Happy Goldman Sachs Bonus Day! As we mentioned earlier, Goldman announced today that its 2009 bonuses will total $16 billion, spread (very unevenly) among its 32,500 employees. We thought we'd take a look at how they spend our money.
Goldman Sachs announced its 2009 earnings today, and the news is bleak: While the firm took in a record $13 billion profit, it's only paying out a lousy $16 billion in bonuses, the stingiest year-end bump in the firm's history.
Just in time for bonus season, Goldman Sachs has been hit with two shareholder lawsuits accusing the board of "bad faith actions and breaches of...loyalty" for approving billions in bonuses while driving the global economy into a ditch.
Goldmas Sachs is bending over backwards to make sure you don't rise up and hoist the black flag next month, when it pays out more than $17 billion in taxpayer-financed bonuses—now its top leaders won't get any cash.

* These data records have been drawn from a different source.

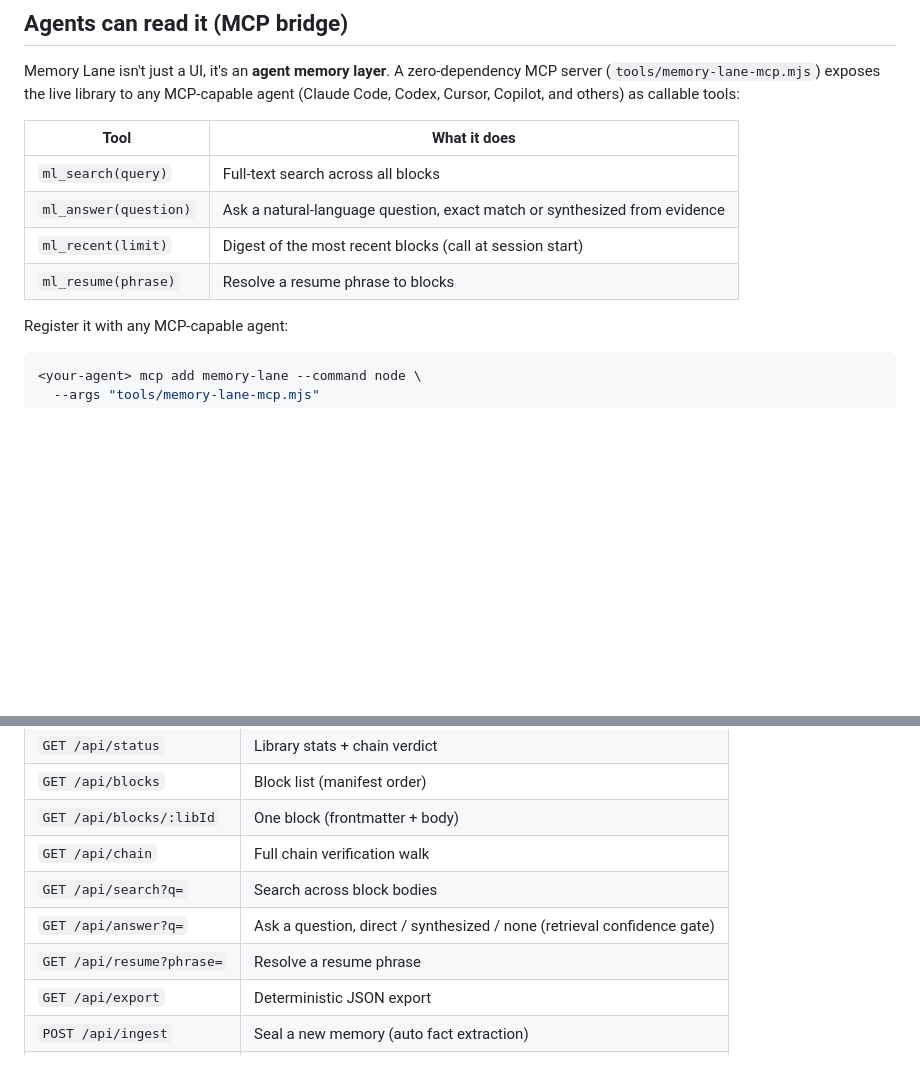
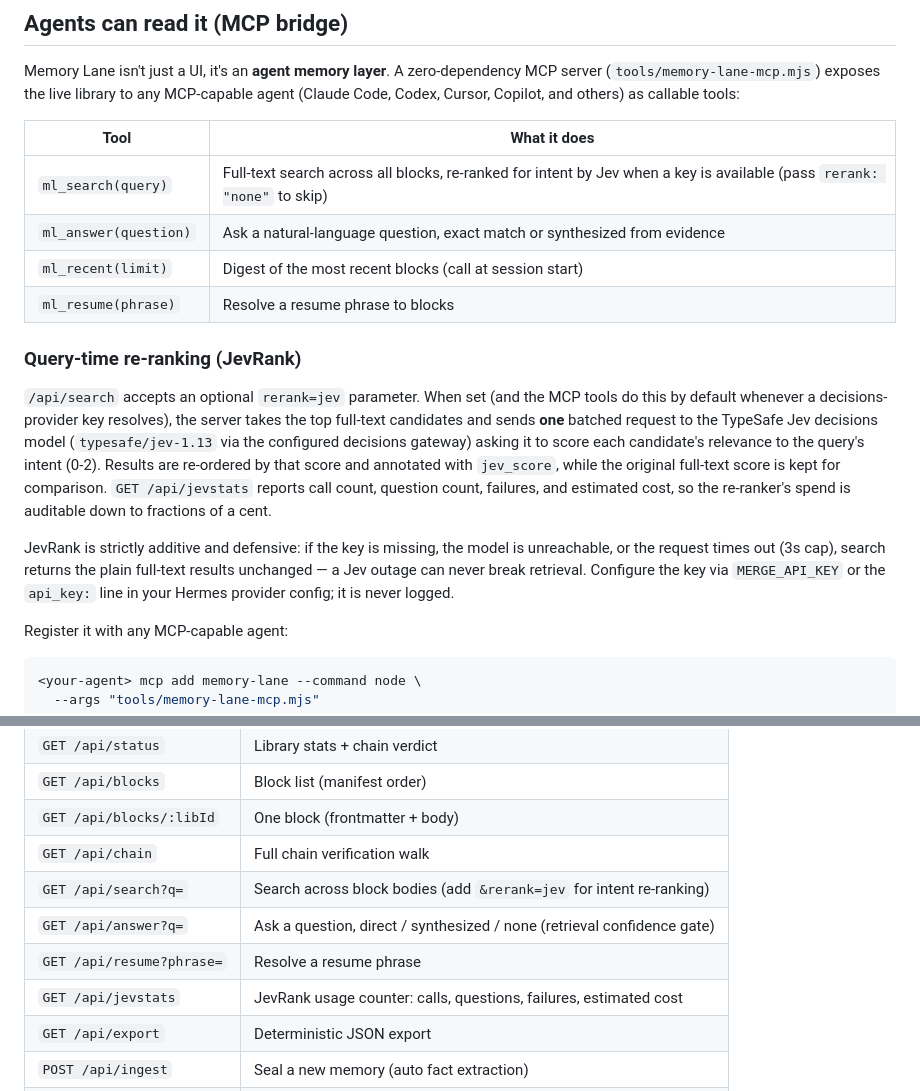
Before and after one commit to MAYA-Platform/MAYA-Memory-Lane, a Markdown page: README.md, 2 parts joined by grey strips. GitHub-like rendering; blank space fills up the shorter version.

Commit message:
docs: JevRank README section (vocab-guard clean)

```diff
--- a/README.md
+++ b/README.md
@@ -112,10 +112,27 @@ Memory Lane isn't just a UI, it's an **agent memory layer**. A zero-dependency M
 
 | Tool | What it does |
 |---|---|
-| `ml_search(query)` | Full-text search across all blocks |
+| `ml_search(query)` | Full-text search across all blocks, re-ranked for intent by Jev when a key is available (pass `rerank: "none"` to skip) |
 | `ml_answer(question)` | Ask a natural-language question, exact match or synthesized from evidence |
 | `ml_recent(limit)` | Digest of the most recent blocks (call at session start) |
 | `ml_resume(phrase)` | Resolve a resume phrase to blocks |
+
+### Query-time re-ranking (JevRank)
+
+`/api/search` accepts an optional `rerank=jev` parameter. When set (and the MCP tools
+do this by default whenever a decisions-provider key resolves), the server takes the
+top full-text candidates and sends **one** batched request to the TypeSafe Jev
+decisions model (`typesafe/jev-1.13` via the configured decisions gateway) asking it to score each
+candidate's relevance to the query's intent (0-2). Results are re-ordered by that
+score and annotated with `jev_score`, while the original full-text score is kept for
+comparison. `GET /api/jevstats` reports call count, question count, failures, and
+estimated cost, so the re-ranker's spend is auditable down to fractions of a cent.
+
+JevRank is strictly additive and defensive: if the key is missing, the model is
+unreachable, or the request times out (3s cap), search returns the plain full-text
+results unchanged — a Jev outage can never break retrieval. Configure the key via
+`MERGE_API_KEY` or the `api_key:` line in your Hermes provider config; it is never
+logged.
 
 Register it with any MCP-capable agent:
 
@@ -204,9 +221,10 @@ Every figure regenerates from the latest run JSONs, and the committed `benchmark
 | `GET /api/blocks` | Block list (manifest order) |
 | `GET /api/blocks/:libId` | One block (frontmatter + body) |
 | `GET /api/chain` | Full chain verification walk |
-| `GET /api/search?q=` | Search across block bodies |
+| `GET /api/search?q=` | Search across block bodies (add `&rerank=jev` for intent re-ranking) |
 | `GET /api/answer?q=` | Ask a question, direct / synthesized / none (retrieval confidence gate) |
 | `GET /api/resume?phrase=` | Resolve a resume phrase |
+| `GET /api/jevstats` | JevRank usage counter: calls, questions, failures, estimated cost |
 | `GET /api/export` | Deterministic JSON export |
 | `POST /api/ingest` | Seal a new memory (auto fact extraction) |
 | `POST /api/blocks/write` | Seal a new memory with explicit facts (no LLM) |
```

According to Bloomberg's Alice Schroeder, senior Goldman Sachs bankers have begun applying for permits to carry concealed handguns, lending credence to Vanity Fair's Bethany McLean's assessment that "There is an embattled feeling around" Goldman now. Tom Wolfe, call your office.

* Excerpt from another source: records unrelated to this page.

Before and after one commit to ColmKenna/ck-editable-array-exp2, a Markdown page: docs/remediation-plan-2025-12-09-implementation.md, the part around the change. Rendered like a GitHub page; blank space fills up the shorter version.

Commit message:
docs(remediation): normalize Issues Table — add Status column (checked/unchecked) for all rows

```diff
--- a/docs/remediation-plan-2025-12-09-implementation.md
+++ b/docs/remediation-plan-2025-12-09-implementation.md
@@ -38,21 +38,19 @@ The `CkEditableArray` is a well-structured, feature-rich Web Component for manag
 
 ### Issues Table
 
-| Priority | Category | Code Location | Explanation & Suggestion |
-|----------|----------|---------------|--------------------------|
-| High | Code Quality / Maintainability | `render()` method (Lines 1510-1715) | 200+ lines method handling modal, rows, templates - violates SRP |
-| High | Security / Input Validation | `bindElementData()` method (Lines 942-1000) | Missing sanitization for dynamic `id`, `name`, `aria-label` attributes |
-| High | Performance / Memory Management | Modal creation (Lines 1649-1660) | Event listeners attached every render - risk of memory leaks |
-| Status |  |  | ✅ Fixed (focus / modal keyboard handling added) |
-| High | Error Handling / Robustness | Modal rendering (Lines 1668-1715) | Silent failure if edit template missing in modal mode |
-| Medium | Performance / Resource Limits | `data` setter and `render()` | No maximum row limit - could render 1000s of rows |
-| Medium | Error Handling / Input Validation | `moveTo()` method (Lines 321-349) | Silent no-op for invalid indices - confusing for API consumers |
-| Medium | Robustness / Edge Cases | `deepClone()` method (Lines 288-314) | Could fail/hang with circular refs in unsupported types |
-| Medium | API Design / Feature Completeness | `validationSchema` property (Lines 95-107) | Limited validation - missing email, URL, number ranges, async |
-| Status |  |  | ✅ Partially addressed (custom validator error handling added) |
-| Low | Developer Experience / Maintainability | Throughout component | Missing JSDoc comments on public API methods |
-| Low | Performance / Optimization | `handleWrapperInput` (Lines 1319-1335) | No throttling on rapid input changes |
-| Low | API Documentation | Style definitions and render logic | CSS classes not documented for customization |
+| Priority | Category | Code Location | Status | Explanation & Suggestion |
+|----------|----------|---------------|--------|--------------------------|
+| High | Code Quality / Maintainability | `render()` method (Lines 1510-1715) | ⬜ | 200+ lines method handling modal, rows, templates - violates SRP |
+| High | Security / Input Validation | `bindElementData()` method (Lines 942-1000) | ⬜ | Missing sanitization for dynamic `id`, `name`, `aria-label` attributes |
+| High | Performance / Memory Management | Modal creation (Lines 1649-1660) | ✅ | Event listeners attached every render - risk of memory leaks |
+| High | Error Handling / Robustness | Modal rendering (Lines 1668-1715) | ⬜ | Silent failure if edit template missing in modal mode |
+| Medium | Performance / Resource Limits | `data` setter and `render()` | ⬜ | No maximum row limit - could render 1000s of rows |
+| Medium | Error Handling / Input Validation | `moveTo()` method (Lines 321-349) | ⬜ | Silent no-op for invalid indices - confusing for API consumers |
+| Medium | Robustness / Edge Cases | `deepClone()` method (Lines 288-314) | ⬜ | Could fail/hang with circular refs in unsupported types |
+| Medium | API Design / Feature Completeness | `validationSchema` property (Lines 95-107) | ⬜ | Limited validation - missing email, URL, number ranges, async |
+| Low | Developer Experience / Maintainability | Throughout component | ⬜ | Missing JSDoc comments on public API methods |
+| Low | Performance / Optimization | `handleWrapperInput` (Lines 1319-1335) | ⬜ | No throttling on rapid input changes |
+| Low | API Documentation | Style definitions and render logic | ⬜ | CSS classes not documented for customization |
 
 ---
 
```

Goldman Sachs employees received a voicemail announcement instructing them not to organize private Christmas parties for the firm's employees even at their own homes, a person familiar with the matter said.
Last year's financial collapse was made possible by the greed and incompetence of credit rating agencies, who got paid to lie about the value of subprime debt. It turns out they were responsible for the Goldman Sachs bailout, too.

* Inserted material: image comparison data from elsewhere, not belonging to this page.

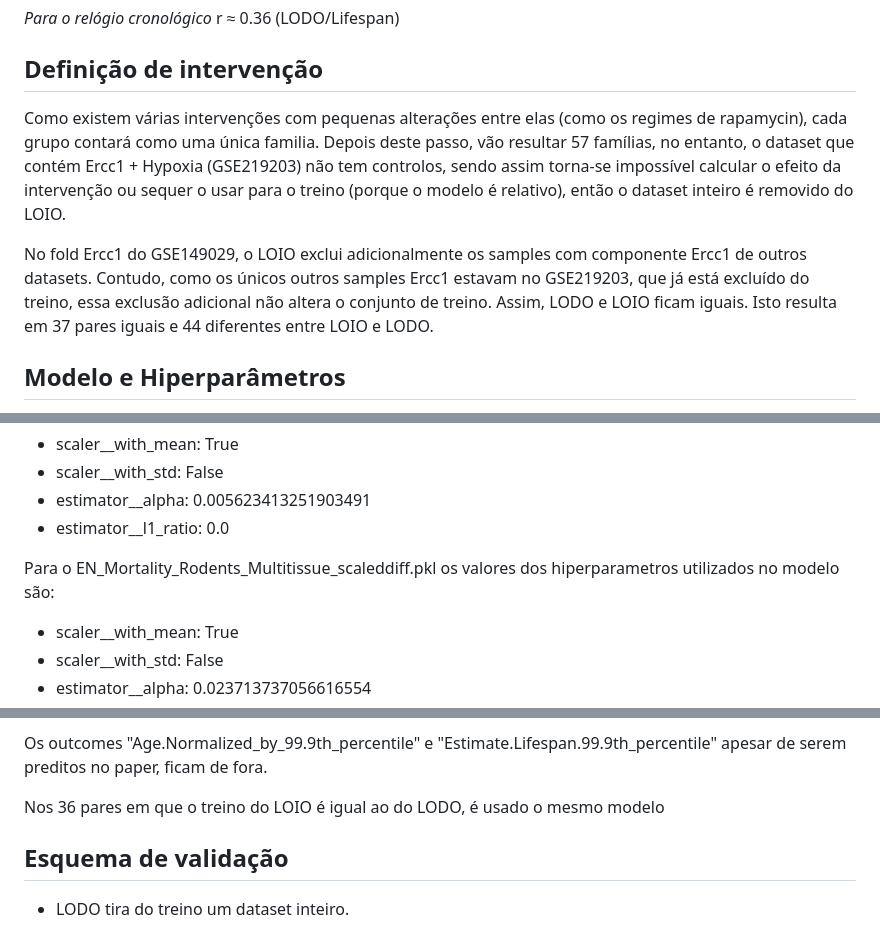
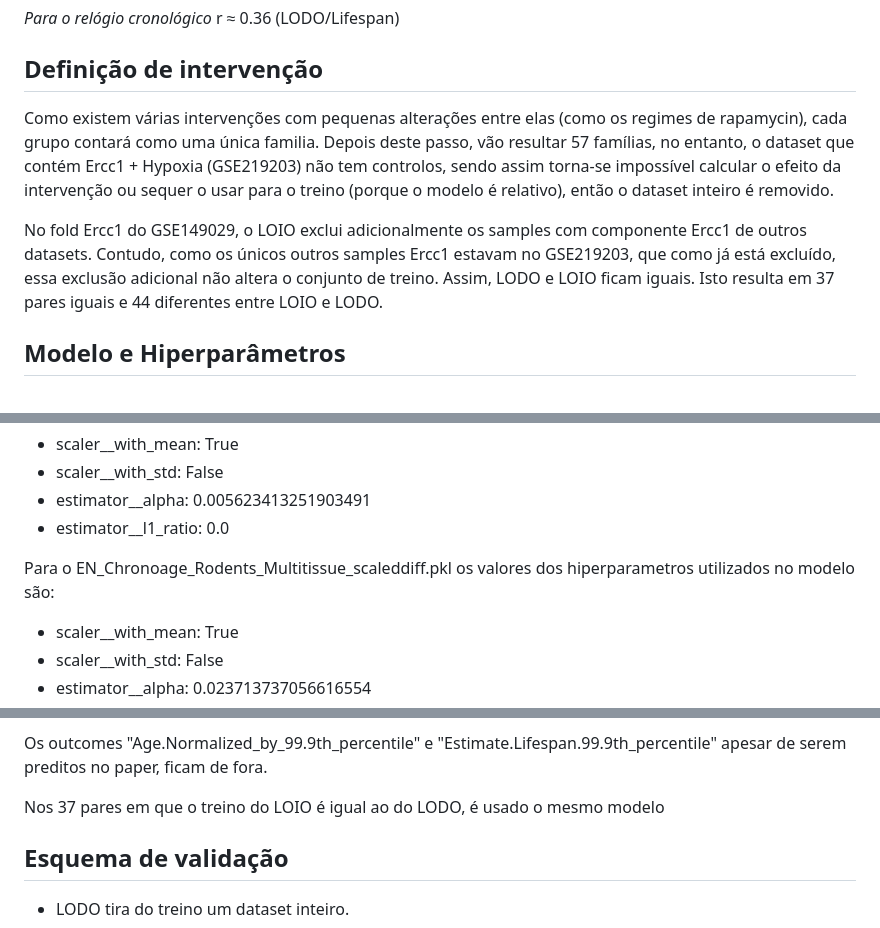
Before and after one commit to jorgeMFS/msc-joao-alves, a Markdown page: protocol/pre_registo.md, 3 parts joined by grey strips. GitHub-like rendering.

Commit message:
Correções

```diff
--- a/protocol/pre_registo.md
+++ b/protocol/pre_registo.md
@@ -20,9 +20,9 @@ r ≈ 0.36 (LODO/Lifespan)
 
 ## Definição de intervenção
 
-Como existem várias intervenções com pequenas alterações entre elas (como os regimes de rapamycin), cada grupo contará como uma única familia. Depois deste passo, vão resultar 57 famílias, no entanto, o dataset que contém Ercc1 + Hypoxia (GSE219203) não tem controlos, sendo assim torna-se impossível calcular o efeito da intervenção ou sequer o usar para o treino (porque o modelo é relativo), então o dataset inteiro é removido do LOIO.
+Como existem várias intervenções com pequenas alterações entre elas (como os regimes de rapamycin), cada grupo contará como uma única familia. Depois deste passo, vão resultar 57 famílias, no entanto, o dataset que contém Ercc1 + Hypoxia (GSE219203) não tem controlos, sendo assim torna-se impossível calcular o efeito da intervenção ou sequer o usar para o treino (porque o modelo é relativo), então o dataset inteiro é removido.
 
-No fold Ercc1 do GSE149029, o LOIO exclui adicionalmente os samples com componente Ercc1 de outros datasets. Contudo, como os únicos outros samples Ercc1 estavam no GSE219203, que já está excluído do treino, essa exclusão adicional não altera o conjunto de treino. Assim, LODO e LOIO ficam iguais. Isto resulta em 37 pares iguais e 44 diferentes entre LOIO e LODO.
+No fold Ercc1 do GSE149029, o LOIO exclui adicionalmente os samples com componente Ercc1 de outros datasets. Contudo, como os únicos outros samples Ercc1 estavam no GSE219203, que como já está excluído, essa exclusão adicional não altera o conjunto de treino. Assim, LODO e LOIO ficam iguais. Isto resulta em 37 pares iguais e 44 diferentes entre LOIO e LODO.
 
 ## Modelo e Hiperparâmetros
 
@@ -40,7 +40,7 @@ Para o EN_Mortality_Rodents_Multitissue_scaleddiff.pkl os valores dos hiperparam
 - estimator__alpha: 0.005623413251903491
 - estimator__l1_ratio: 0.0
 
-Para o EN_Mortality_Rodents_Multitissue_scaleddiff.pkl os valores dos hiperparametros utilizados no modelo são:
+Para o EN_Chronoage_Rodents_Multitissue_scaleddiff.pkl os valores dos hiperparametros utilizados no modelo são:
 - scaler__with_mean: True
 - scaler__with_std: False
 - estimator__alpha: 0.023713737056616554
@@ -54,7 +54,7 @@ O relógio cronológico vai ter como outcome "Age.Chronological.Normalized_by_sp
 
 Os outcomes "Age.Normalized_by_99.9th_percentile" e "Estimate.Lifespan.99.9th_percentile" apesar de serem preditos no paper, ficam de fora.
 
-Nos 36 pares em que o treino do LOIO é igual ao do LODO, é usado o mesmo modelo
+Nos 37 pares em que o treino do LOIO é igual ao do LODO, é usado o mesmo modelo
 
 
 ## Esquema de validação
```
Also changed, not shown: other parts of protocol/pre_registo.md (+2 -2 lines).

This spring, construction workers at Goldman Sachs' new headquarters in Battery Park City discovered a pregnant feral cat. A local couple rescued the kittens and placed them in homes. Goldman Sachs agreed to pay for their veterinary costs. They didn't.
Goldman Sachs and Citigroup have obtained a total of 1,400 doses of swine flu vaccine from the city of New York, while many pediatricians wait for doses. On the other hand, money is more important than babies.
Thanks to Bloomberg News, we now have a good idea how much of that $13 billion pass-through bailout Goldman Sachs got from AIG last year was pure taxpayer-financed gravy: $5.2 billion, courtesy Tim Geithner.
The Treasury Department's soon-to-be-announced executive pay guidelines will drastically slash cash payouts to executives at GM, Citibank, AIG, Bank of America, and Chrysler. Not on the list: AIG pass-through beneficiary Goldman Sachs.
Lord Brian Griffiths of Fforestfach is a vice chairman at Goldman Sachs Intl., a life peer under England's nobility scheme, and Christian theorist of "biblically based wealth creation." Just the man to explain how Goldman's taxpayer-financed bonuses are perfectly moral.
In advance of Goldman Sachs' anticipated gargantuan charitable donation calculated to mask the stench of its taxpayer-financed cash bonanza, CityFile rummaged through the past recipients of Goldman's largesse. Guess what they found? Tony, preposterously expensive private prep schools, that's what!
It looks like Goldman Sachs is preventing its employees from reading Gawker. It's a precaution any workplace that values productivity might consider, especially an employer who's been targeted by a Gawker investigation.